Some CEOs appear to sleep with
business books under their pillows, and when they rise, every
marketing buzzword from the text has seeped into their vocabulary.
Starwood Hotels CEO Steve Heyer opened a media summit in New York
recently by presenting the companys strategic overview. This, in
part, is what I heard:
... six pillars ... corporate footprint opportunities ...
uniqueness over ubiquity ... build brands, not trademarks ... Six
Sigma principles ... development will be bugless ... experience
engineers must become the brand they represent ... to loyalize the
Or something like
Starwood would join the ranks of Starbucks, Apple, Harley-Davidson,
Virgin and Oprah. Theyre our standard, he said.
executives said they were searching for a truly radical concept
that would not only differentiate Starwood among hotels but would
bring them into the ranks of the visionary companies mentioned
above. In this spirit, they and their agency, BBDO, decided on a
positioning that focuses on experiences, to the exclusion of even
showing the hotel products in ads.
Throughout the day,
the brand managers of each of the hotels showed how this philosophy
would apply to their flags, and media were presented with a
glossary of keywords that encapsulate the new
I really like
Starwood, and I think the new emphasis is good -- it will help
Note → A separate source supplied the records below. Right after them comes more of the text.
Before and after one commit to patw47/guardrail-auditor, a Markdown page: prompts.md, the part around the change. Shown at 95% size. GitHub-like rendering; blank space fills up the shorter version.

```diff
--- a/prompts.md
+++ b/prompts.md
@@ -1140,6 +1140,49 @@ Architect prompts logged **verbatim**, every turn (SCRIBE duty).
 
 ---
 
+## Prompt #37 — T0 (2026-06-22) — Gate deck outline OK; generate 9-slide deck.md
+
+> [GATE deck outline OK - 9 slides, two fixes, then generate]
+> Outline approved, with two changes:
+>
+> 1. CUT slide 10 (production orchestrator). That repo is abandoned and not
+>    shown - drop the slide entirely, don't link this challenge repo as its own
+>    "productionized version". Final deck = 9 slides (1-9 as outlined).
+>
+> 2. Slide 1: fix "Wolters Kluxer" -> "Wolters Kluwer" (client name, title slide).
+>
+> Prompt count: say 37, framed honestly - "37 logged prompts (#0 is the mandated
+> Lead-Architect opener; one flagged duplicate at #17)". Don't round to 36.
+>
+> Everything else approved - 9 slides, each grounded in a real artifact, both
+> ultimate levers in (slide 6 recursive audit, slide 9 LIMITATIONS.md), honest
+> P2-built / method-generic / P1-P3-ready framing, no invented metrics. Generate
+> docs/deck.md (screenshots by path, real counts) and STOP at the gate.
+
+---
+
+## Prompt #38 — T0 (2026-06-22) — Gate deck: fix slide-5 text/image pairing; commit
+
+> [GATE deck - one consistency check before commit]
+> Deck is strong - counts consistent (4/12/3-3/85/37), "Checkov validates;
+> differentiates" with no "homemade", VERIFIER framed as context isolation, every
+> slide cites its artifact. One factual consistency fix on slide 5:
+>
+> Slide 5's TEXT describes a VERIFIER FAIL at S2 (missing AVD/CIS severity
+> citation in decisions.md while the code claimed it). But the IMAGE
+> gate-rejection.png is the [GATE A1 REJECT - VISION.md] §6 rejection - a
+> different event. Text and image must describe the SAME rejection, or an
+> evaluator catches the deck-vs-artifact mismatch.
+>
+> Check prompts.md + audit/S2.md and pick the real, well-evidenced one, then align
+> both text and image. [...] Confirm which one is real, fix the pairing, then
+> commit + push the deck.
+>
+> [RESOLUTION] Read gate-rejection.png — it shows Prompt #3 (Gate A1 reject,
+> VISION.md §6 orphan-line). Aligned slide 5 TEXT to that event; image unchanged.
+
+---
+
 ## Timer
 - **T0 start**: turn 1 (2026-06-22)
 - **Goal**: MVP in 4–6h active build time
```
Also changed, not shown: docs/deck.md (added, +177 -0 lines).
strengthen the brands, some of which need strengthening. But there
is a disconnect here, and I hope Starwood officials were only
trying to fool the media and not themselves.
Its disingenuous to
position their new direction as radical. They are following a
certified trend, walking in the footsteps -- Im sorry, corporate
footprints -- of office supply companies, dog food companies,
destination marketing campaigns and (hate to bring this up) other
To prove that other
hotel ad campaigns were generic, Javier Benito, chief marketing
officer, showed four rather dull hotel print ads, then confessed he
had switched the logos.
But absent in his
show-and-tell were Peninsulas campaign using Annie Leibovitz
photographs, Marriotts edgy athletes-on-a-bed series and Hotel
Indigos haiku campaign.
The only way he
could build a case was to tamper with the evidence.
To wit: Similar to
the new Starwood ad proclaiming that white tea is the calming new
scent of Westin, the only photography behind Indigos haiku is a
green plant. Hands down, I like the Westin ad better. The photo is
more arresting, and it has the very cool touch of having a perfume
strip. But unfortunately, the Indigo ad was already out there to
compare it to.
keyword glossary, I was reminded of Canadas rebranding keywords.
Where Canada promotes self-expression, St. Regis is bespoke.
Canadas exploration morphs to Le Meridiens discovery. Canada:
Freedom. W Hotels: Escape.
Looking at the
Starwood keywords and the brands, I think they represent, in a very
traditional sense, classic, not radical, brand
The ads are, of
course, only the external face of the rebranding; Starwood must
also deliver the appropriate experience at the property level.
Training employees is important, but the ultimate rebranding
challenge for hoteliers is that its difficult to match brands with
keywords due to legacy inconsistencies among its
For instance, the
most bespoke Starwood property Ive visited was not a St. Regis but
a Sheraton (keywords: warm, comfort, connection) in the Luxury
Collection (keywords: enriching, local experiences) in Addis
certainly failed the local experience test. The French restaurant,
the owners Ferrari and the Bellagio-like choreographed fountains
did not strike me as particularly typical of Ethiopia.
Still, Starwood may
be able to command brand discipline with W, Aloft, St. Regis and
its work in progress, Project ESW by Westin.
credentials as former president of Coke give him more credibility
than others who speak in buzzwords -- and if former Starwood
Chairman Barry Sternlicht had wanted radical reshaping of his
brands, he would have hired the guy who revitalized Mountain Dew
In the end, I
suspect that people who define their branding strategy in buzzwords
are just as likely to achieve success as iconoclastic
I sincerely hope
the new Starwood campaign improves guest experiences and spins
buzzwords into buzz. But if youre looking for radical, keep